[Web page edit records]
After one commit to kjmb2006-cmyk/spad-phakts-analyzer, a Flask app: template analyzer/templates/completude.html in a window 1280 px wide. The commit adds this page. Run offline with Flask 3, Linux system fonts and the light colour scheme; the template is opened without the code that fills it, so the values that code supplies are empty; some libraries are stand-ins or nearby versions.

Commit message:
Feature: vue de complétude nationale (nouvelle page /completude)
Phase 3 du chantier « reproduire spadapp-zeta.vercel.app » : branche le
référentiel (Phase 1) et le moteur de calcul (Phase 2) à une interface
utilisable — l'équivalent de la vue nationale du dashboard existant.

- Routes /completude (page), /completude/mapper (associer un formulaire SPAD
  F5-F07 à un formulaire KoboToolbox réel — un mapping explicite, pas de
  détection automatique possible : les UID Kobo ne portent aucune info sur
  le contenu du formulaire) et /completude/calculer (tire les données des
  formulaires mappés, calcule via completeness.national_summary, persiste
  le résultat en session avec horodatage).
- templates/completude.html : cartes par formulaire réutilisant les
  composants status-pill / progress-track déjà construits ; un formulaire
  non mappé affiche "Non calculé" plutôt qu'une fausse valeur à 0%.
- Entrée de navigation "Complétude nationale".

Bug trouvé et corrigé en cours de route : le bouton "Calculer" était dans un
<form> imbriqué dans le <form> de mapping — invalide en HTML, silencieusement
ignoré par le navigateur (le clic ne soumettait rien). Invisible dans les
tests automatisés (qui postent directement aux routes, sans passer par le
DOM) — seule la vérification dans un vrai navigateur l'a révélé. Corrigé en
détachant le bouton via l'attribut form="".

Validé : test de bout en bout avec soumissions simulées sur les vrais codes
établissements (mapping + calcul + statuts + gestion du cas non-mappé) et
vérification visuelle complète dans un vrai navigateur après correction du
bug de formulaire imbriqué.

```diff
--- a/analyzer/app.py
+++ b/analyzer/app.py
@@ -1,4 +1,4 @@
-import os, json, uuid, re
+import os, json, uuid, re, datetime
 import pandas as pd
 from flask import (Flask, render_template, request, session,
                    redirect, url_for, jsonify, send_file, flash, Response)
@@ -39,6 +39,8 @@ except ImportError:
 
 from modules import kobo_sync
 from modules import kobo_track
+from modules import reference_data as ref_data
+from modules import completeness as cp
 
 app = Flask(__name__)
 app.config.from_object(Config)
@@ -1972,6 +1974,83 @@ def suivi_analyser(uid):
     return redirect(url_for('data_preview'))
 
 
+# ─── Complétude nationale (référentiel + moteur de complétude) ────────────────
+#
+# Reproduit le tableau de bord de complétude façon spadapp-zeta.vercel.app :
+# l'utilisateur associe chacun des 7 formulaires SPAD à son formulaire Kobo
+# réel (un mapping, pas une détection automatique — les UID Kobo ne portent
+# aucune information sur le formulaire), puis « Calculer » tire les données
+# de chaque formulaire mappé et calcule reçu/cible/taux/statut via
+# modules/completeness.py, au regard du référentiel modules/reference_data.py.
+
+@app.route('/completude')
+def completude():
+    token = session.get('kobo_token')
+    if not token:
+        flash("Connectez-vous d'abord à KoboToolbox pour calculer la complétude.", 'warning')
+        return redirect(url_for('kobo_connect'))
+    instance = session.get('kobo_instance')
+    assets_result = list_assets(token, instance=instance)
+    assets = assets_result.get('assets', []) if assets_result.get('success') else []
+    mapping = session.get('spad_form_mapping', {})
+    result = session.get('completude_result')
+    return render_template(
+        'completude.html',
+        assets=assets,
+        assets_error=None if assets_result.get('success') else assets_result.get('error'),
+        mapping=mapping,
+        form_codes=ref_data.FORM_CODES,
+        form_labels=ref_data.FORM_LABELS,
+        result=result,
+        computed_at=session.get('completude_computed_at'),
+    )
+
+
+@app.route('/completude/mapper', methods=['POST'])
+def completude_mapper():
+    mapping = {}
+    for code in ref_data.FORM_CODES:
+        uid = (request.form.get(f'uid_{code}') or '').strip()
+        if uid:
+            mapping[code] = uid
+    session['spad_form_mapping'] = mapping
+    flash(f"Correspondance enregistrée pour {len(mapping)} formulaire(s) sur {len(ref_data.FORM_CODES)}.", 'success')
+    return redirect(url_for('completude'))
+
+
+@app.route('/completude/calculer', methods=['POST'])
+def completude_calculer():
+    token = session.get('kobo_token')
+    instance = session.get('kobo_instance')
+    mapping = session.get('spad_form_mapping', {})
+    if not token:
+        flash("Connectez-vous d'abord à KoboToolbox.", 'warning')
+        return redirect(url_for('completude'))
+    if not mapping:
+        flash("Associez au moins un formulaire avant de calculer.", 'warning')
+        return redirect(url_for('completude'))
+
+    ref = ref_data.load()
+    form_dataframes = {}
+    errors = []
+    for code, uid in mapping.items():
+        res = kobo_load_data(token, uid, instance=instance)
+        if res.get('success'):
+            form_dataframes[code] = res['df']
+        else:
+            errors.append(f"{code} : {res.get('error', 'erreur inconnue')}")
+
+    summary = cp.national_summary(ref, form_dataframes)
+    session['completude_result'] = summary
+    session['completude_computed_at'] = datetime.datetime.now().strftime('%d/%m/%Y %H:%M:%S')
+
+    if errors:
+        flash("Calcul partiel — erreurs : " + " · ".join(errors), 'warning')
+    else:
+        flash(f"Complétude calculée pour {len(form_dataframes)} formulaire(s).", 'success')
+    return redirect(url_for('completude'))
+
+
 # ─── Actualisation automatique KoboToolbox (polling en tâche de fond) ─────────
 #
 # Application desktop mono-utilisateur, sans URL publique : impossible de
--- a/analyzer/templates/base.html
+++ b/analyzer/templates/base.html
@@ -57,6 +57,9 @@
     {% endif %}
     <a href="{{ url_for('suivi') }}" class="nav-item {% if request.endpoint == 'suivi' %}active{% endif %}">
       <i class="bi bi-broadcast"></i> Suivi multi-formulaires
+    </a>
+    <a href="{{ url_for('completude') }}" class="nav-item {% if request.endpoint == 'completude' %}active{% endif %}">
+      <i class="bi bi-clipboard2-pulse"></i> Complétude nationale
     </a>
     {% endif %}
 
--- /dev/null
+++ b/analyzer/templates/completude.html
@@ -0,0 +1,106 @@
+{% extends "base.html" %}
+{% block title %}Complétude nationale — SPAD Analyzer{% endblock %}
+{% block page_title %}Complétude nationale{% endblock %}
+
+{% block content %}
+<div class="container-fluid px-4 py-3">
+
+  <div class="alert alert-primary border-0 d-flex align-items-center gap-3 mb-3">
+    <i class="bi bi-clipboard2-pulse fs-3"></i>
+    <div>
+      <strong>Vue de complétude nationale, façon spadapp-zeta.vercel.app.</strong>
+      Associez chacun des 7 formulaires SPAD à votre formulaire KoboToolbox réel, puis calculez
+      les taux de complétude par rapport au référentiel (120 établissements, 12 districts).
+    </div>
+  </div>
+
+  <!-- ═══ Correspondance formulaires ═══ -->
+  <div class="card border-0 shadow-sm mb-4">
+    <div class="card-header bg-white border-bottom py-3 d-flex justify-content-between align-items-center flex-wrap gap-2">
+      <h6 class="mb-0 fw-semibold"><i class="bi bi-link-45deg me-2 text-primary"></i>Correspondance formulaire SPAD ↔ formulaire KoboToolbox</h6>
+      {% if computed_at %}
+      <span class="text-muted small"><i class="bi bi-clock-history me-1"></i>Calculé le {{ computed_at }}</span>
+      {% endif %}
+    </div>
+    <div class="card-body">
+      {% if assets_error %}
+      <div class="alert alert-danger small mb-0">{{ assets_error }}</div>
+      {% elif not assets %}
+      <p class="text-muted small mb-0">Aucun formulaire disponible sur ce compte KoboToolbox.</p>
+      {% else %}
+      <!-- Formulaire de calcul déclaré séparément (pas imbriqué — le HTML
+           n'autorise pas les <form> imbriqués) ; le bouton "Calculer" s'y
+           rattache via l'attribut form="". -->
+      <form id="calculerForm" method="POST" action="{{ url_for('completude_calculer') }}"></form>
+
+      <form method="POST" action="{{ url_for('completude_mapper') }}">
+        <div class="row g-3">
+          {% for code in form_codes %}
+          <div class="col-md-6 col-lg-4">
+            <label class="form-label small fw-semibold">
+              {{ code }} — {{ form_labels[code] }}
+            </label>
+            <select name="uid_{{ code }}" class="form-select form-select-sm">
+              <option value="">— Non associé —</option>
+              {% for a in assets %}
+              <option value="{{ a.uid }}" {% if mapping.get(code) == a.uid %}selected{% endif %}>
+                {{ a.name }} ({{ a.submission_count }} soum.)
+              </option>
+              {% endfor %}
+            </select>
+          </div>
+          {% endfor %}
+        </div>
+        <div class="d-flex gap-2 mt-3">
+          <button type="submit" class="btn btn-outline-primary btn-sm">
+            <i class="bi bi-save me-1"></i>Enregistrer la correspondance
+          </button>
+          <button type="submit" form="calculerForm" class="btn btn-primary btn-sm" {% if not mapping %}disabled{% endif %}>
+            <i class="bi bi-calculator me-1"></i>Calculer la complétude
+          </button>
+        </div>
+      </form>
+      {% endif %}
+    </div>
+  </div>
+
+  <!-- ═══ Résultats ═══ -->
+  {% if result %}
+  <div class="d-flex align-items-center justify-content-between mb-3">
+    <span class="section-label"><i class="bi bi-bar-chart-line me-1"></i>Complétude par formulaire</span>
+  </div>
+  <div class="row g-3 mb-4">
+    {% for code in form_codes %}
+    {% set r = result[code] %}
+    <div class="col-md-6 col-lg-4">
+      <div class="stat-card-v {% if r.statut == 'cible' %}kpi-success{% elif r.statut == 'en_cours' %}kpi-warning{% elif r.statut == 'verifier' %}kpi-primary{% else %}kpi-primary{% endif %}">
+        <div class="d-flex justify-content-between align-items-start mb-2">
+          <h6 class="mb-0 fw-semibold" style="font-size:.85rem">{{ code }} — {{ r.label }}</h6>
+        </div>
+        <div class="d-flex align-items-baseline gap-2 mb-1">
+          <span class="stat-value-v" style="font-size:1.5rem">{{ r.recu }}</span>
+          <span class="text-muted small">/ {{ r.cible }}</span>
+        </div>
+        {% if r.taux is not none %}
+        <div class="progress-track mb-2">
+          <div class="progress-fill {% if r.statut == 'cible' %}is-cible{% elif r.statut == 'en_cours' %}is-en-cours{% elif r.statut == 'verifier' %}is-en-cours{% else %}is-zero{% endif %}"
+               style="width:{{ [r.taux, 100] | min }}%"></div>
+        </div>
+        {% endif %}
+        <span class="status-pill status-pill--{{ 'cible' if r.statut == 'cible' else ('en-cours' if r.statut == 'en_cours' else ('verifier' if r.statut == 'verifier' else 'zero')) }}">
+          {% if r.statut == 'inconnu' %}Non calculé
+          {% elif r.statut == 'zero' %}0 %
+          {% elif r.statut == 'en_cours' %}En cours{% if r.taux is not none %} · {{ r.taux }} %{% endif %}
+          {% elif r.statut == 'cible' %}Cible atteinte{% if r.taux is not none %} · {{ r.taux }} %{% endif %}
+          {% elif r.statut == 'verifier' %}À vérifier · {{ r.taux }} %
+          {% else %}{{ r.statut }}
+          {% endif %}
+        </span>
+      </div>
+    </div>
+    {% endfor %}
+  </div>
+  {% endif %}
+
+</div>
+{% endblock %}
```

▶ EXERCISE: Start with the first line of the data and print every line exactly. The line containing "Phase 3 du chantier" is the last one to include.

▶ SOLUTION TO THE EXERCISE:
After one commit to kjmb2006-cmyk/spad-phakts-analyzer, a Flask app: template analyzer/templates/completude.html in a window 1280 px wide. The commit adds this page. Run offline with Flask 3, Linux system fonts and the light colour scheme; the template is opened without the code that fills it, so the values that code supplies are empty; some libraries are stand-ins or nearby versions.

Commit message:
Feature: vue de complétude nationale (nouvelle page /completude)
Phase 3 du chantier « reproduire spadapp-zeta.vercel.app » : branche le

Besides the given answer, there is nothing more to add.